§ **Description of the task**
Please reproduce the data exactly, though every picture must stay out.

^^^^^^^^

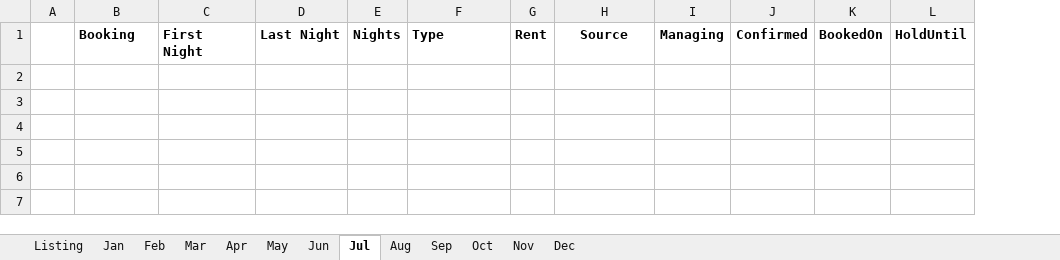
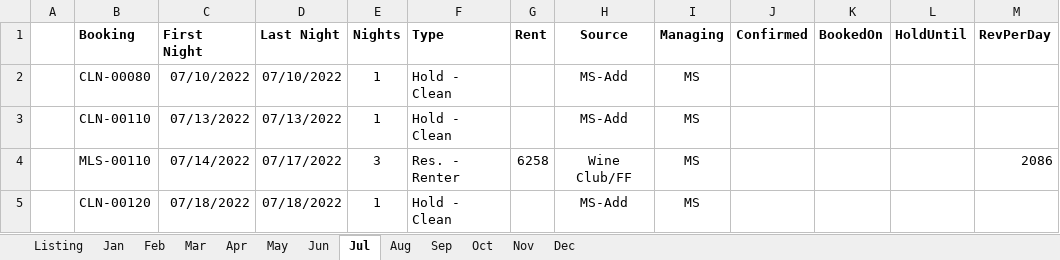
Before and after one commit to kenvenner/ecobee, an Excel workbook: Attune_Estate_2022_Bookings.xlsx, sheet Jul, drawn as a sheet; values as stored, in another font and other column widths than the file's, no borders; the diff names each change by its address in the sheet, - before the commit and + after, or states it on an @@ line.

```diff
--- a/Attune_Estate_2022_Bookings.xlsx (sheet Jul)
+++ b/Attune_Estate_2022_Bookings.xlsx (sheet Jul)
+column M (RevPerDay), empty
+row 2:  | CLN-00080 | 07/10/2022 | 07/10/2022 | 1 | Hold - Clean |  | MS-Add | MS
+row 3:  | CLN-00110 | 07/13/2022 | 07/13/2022 | 1 | Hold - Clean |  | MS-Add | MS
+row 4:  | MLS-00110 | 07/14/2022 | 07/17/2022 | 3 | Res. - Renter | 6258 | Wine Club/FF | MS |  |  |  | 2086
+row 5:  | CLN-00120 | 07/18/2022 | 07/18/2022 | 1 | Hold - Clean |  | MS-Add | MS
```
Also changed, not shown: sheet Listing, sheet Oct, sheet Sep, sheet Jun, sheet Mar, sheet Nov, 6 more sheets, 1 other file.
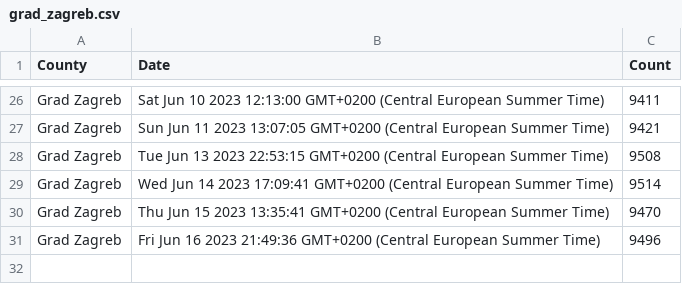
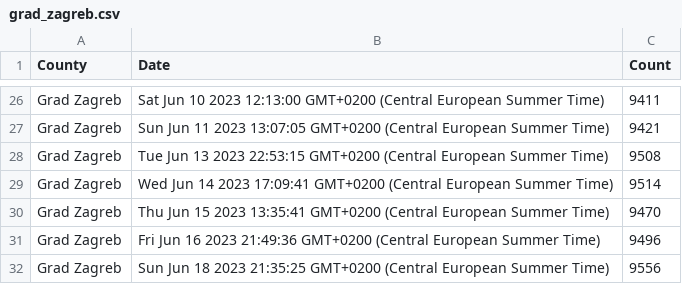
Before and after one commit to curkovicf/real-estate, a CSV file: data/flat/grad_zagreb.csv, drawn as a sheet; only a part is shown, gaps mark what is left out.

```diff
--- a/data/flat/grad_zagreb.csv
+++ b/data/flat/grad_zagreb.csv
@@ -31 +31,2 @@ Grad Zagreb,Thu Jun 15 2023 13:35:41 GMT+0200 (Central European Summer Time),947
 Grad Zagreb,Fri Jun 16 2023 21:49:36 GMT+0200 (Central European Summer Time),9496
+Grad Zagreb,Sun Jun 18 2023 21:35:25 GMT+0200 (Central European Summer Time),9556
```
Also changed, not shown: data/flat/splitsko_dalmatinska_zupanija.csv, data/flat/zadarska_zupanija.csv, 3 other files.
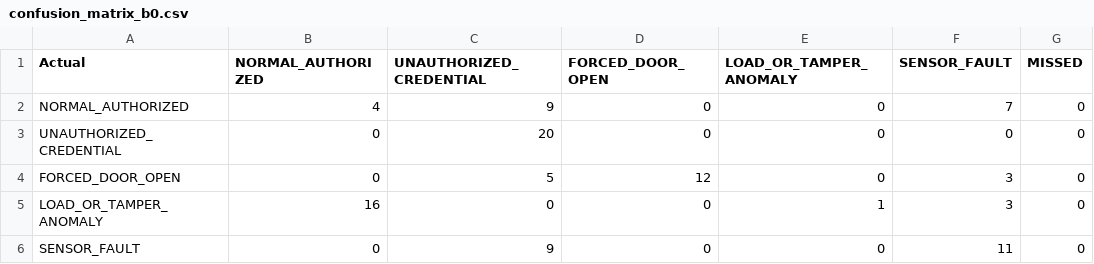
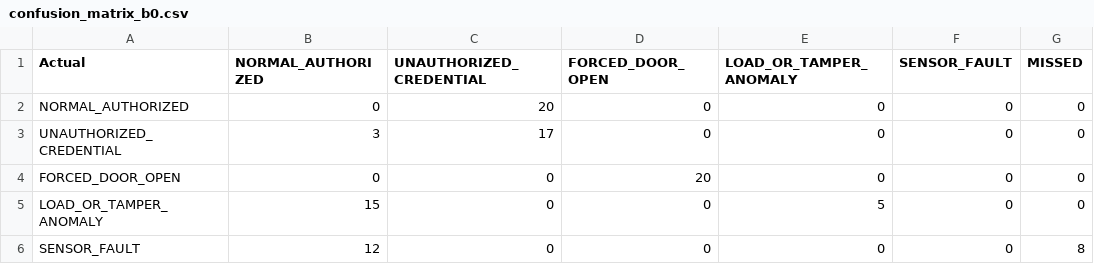
Before and after one commit to HoangDuc1003/SmartLocker, a CSV file: experiments/results/confusion_matrix_b0.csv, drawn as a sheet.

```diff
--- a/experiments/results/confusion_matrix_b0.csv
+++ b/experiments/results/confusion_matrix_b0.csv
@@ -1,6 +1,6 @@
 Actual,NORMAL_AUTHORIZED,UNAUTHORIZED_CREDENTIAL,FORCED_DOOR_OPEN,LOAD_OR_TAMPER_ANOMALY,SENSOR_FAULT,MISSED
-NORMAL_AUTHORIZED,4,9,0,0,7,0
-UNAUTHORIZED_CREDENTIAL,0,20,0,0,0,0
-FORCED_DOOR_OPEN,0,5,12,0,3,0
-LOAD_OR_TAMPER_ANOMALY,16,0,0,1,3,0
-SENSOR_FAULT,0,9,0,0,11,0
+NORMAL_AUTHORIZED,0,20,0,0,0,0
+UNAUTHORIZED_CREDENTIAL,3,17,0,0,0,0
+FORCED_DOOR_OPEN,0,0,20,0,0,0
+LOAD_OR_TAMPER_ANOMALY,15,0,0,5,0,0
+SENSOR_FAULT,12,0,0,0,0,8
```
Also changed, not shown: experiments/results/confusion_matrix_b1.csv, experiments/results/sensor_readings.csv, 36 other files.
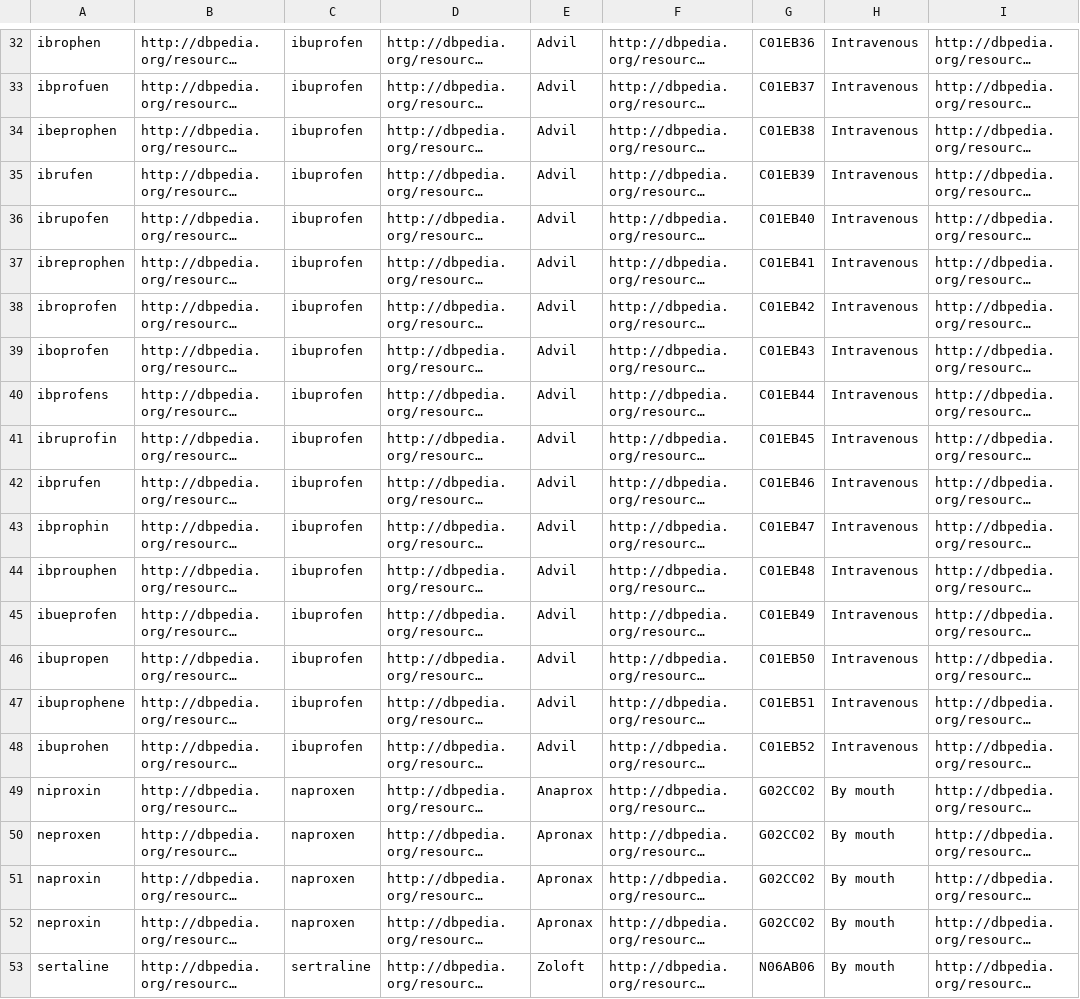
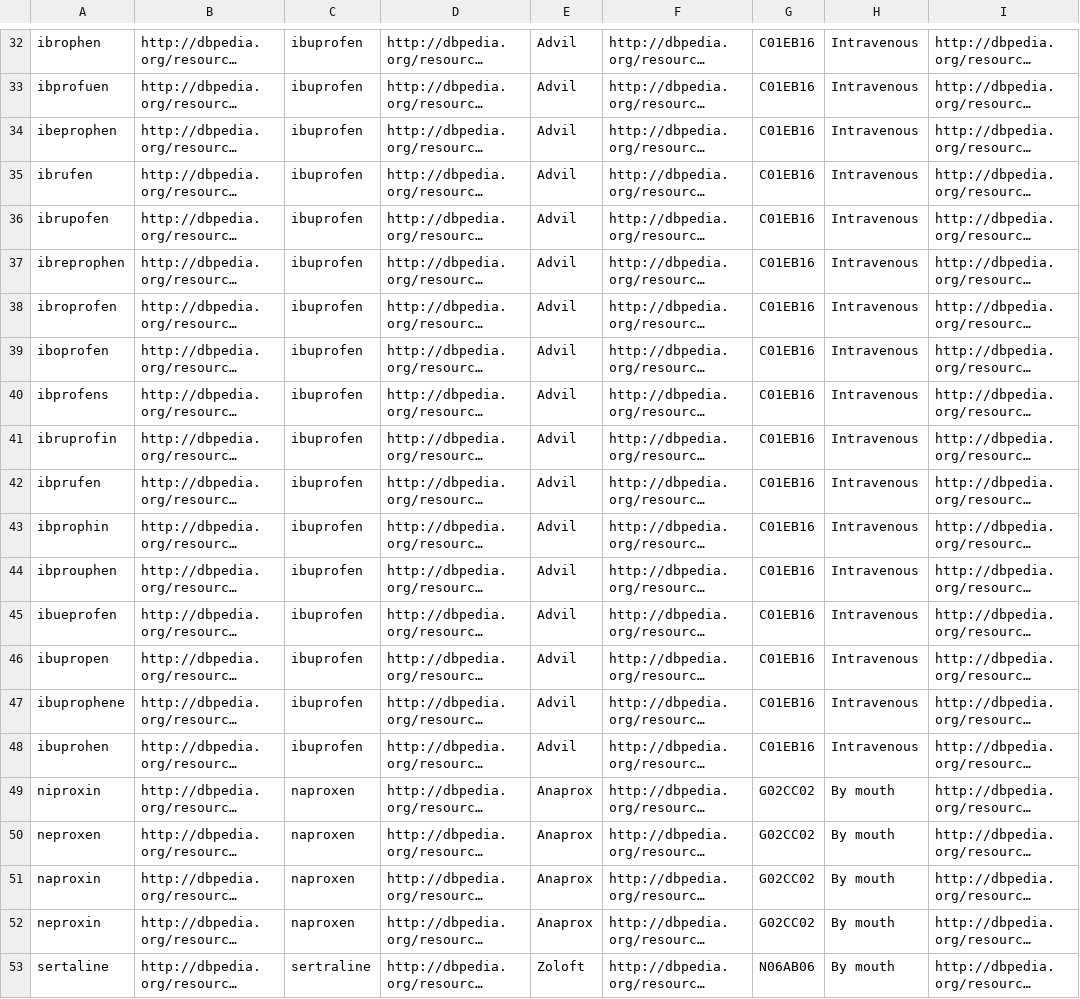
Before and after one commit to vcutrona/tough-tables, a CSV file: gs/TOUGH_WEB_MISSP_drugs.csv, drawn as a sheet; only a part is shown, gaps mark what is left out; long unchanged cells end in …; the diff covers the shown part only; the diff names each change by its address in the sheet, - before the commit and + after, or states it on an @@ line.

```diff
--- a/gs/TOUGH_WEB_MISSP_drugs.csv
+++ b/gs/TOUGH_WEB_MISSP_drugs.csv
-G32: C01EB36
+G32: C01EB16
-G33: C01EB37
+G33: C01EB16
-G34: C01EB38
+G34: C01EB16
-G35: C01EB39
+G35: C01EB16
-G36: C01EB40
+G36: C01EB16
-G37: C01EB41
+G37: C01EB16
-G38: C01EB42
+G38: C01EB16
-G39: C01EB43
+G39: C01EB16
-G40: C01EB44
+G40: C01EB16
-G41: C01EB45
+G41: C01EB16
-G42: C01EB46
+G42: C01EB16
-G43: C01EB47
+G43: C01EB16
-G44: C01EB48
+G44: C01EB16
-G45: C01EB49
+G45: C01EB16
-G46: C01EB50
+G46: C01EB16
-G47: C01EB51
+G47: C01EB16
-G48: C01EB52
+G48: C01EB16
-E50:E52: Apronax
+E50:E52: Anaprox
```
Also changed, not shown: 27 edited cells elsewhere in this file, tough/misspelled/drugs.csv.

^^^^^^^^

§ **Exercise solution**
Before and after one commit to kenvenner/ecobee, an Excel workbook: Attune_Estate_2022_Bookings.xlsx, sheet Jul, drawn as a sheet; values as stored, in another font and other column widths than the file's, no borders; the diff names each change by its address in the sheet, - before the commit and + after, or states it on an @@ line.

```diff
--- a/Attune_Estate_2022_Bookings.xlsx (sheet Jul)
+++ b/Attune_Estate_2022_Bookings.xlsx (sheet Jul)
+column M (RevPerDay), empty
+row 2:  | CLN-00080 | 07/10/2022 | 07/10/2022 | 1 | Hold - Clean |  | MS-Add | MS
+row 3:  | CLN-00110 | 07/13/2022 | 07/13/2022 | 1 | Hold - Clean |  | MS-Add | MS
+row 4:  | MLS-00110 | 07/14/2022 | 07/17/2022 | 3 | Res. - Renter | 6258 | Wine Club/FF | MS |  |  |  | 2086
+row 5:  | CLN-00120 | 07/18/2022 | 07/18/2022 | 1 | Hold - Clean |  | MS-Add | MS
```
Also changed, not shown: sheet Listing, sheet Oct, sheet Sep, sheet Jun, sheet Mar, sheet Nov, 6 more sheets, 1 other file.
Before and after one commit to curkovicf/real-estate, a CSV file: data/flat/grad_zagreb.csv, drawn as a sheet; only a part is shown, gaps mark what is left out.

```diff
--- a/data/flat/grad_zagreb.csv
+++ b/data/flat/grad_zagreb.csv
@@ -31 +31,2 @@ Grad Zagreb,Thu Jun 15 2023 13:35:41 GMT+0200 (Central European Summer Time),947
 Grad Zagreb,Fri Jun 16 2023 21:49:36 GMT+0200 (Central European Summer Time),9496
+Grad Zagreb,Sun Jun 18 2023 21:35:25 GMT+0200 (Central European Summer Time),9556
```
Also changed, not shown: data/flat/splitsko_dalmatinska_zupanija.csv, data/flat/zadarska_zupanija.csv, 3 other files.
Before and after one commit to HoangDuc1003/SmartLocker, a CSV file: experiments/results/confusion_matrix_b0.csv, drawn as a sheet.

```diff
--- a/experiments/results/confusion_matrix_b0.csv
+++ b/experiments/results/confusion_matrix_b0.csv
@@ -1,6 +1,6 @@
 Actual,NORMAL_AUTHORIZED,UNAUTHORIZED_CREDENTIAL,FORCED_DOOR_OPEN,LOAD_OR_TAMPER_ANOMALY,SENSOR_FAULT,MISSED
-NORMAL_AUTHORIZED,4,9,0,0,7,0
-UNAUTHORIZED_CREDENTIAL,0,20,0,0,0,0
-FORCED_DOOR_OPEN,0,5,12,0,3,0
-LOAD_OR_TAMPER_ANOMALY,16,0,0,1,3,0
-SENSOR_FAULT,0,9,0,0,11,0
+NORMAL_AUTHORIZED,0,20,0,0,0,0
+UNAUTHORIZED_CREDENTIAL,3,17,0,0,0,0
+FORCED_DOOR_OPEN,0,0,20,0,0,0
+LOAD_OR_TAMPER_ANOMALY,15,0,0,5,0,0
+SENSOR_FAULT,12,0,0,0,0,8
```
Also changed, not shown: experiments/results/confusion_matrix_b1.csv, experiments/results/sensor_readings.csv, 36 other files.
Before and after one commit to vcutrona/tough-tables, a CSV file: gs/TOUGH_WEB_MISSP_drugs.csv, drawn as a sheet; only a part is shown, gaps mark what is left out; long unchanged cells end in …; the diff covers the shown part only; the diff names each change by its address in the sheet, - before the commit and + after, or states it on an @@ line.

```diff
--- a/gs/TOUGH_WEB_MISSP_drugs.csv
+++ b/gs/TOUGH_WEB_MISSP_drugs.csv
-G32: C01EB36
+G32: C01EB16
-G33: C01EB37
+G33: C01EB16
-G34: C01EB38
+G34: C01EB16
-G35: C01EB39
+G35: C01EB16
-G36: C01EB40
+G36: C01EB16
-G37: C01EB41
+G37: C01EB16
-G38: C01EB42
+G38: C01EB16
-G39: C01EB43
+G39: C01EB16
-G40: C01EB44
+G40: C01EB16
-G41: C01EB45
+G41: C01EB16
-G42: C01EB46
+G42: C01EB16
-G43: C01EB47
+G43: C01EB16
-G44: C01EB48
+G44: C01EB16
-G45: C01EB49
+G45: C01EB16
-G46: C01EB50
+G46: C01EB16
-G47: C01EB51
+G47: C01EB16
-G48: C01EB52
+G48: C01EB16
-E50:E52: Apronax
+E50:E52: Anaprox
```
Also changed, not shown: 27 edited cells elsewhere in this file, tough/misspelled/drugs.csv.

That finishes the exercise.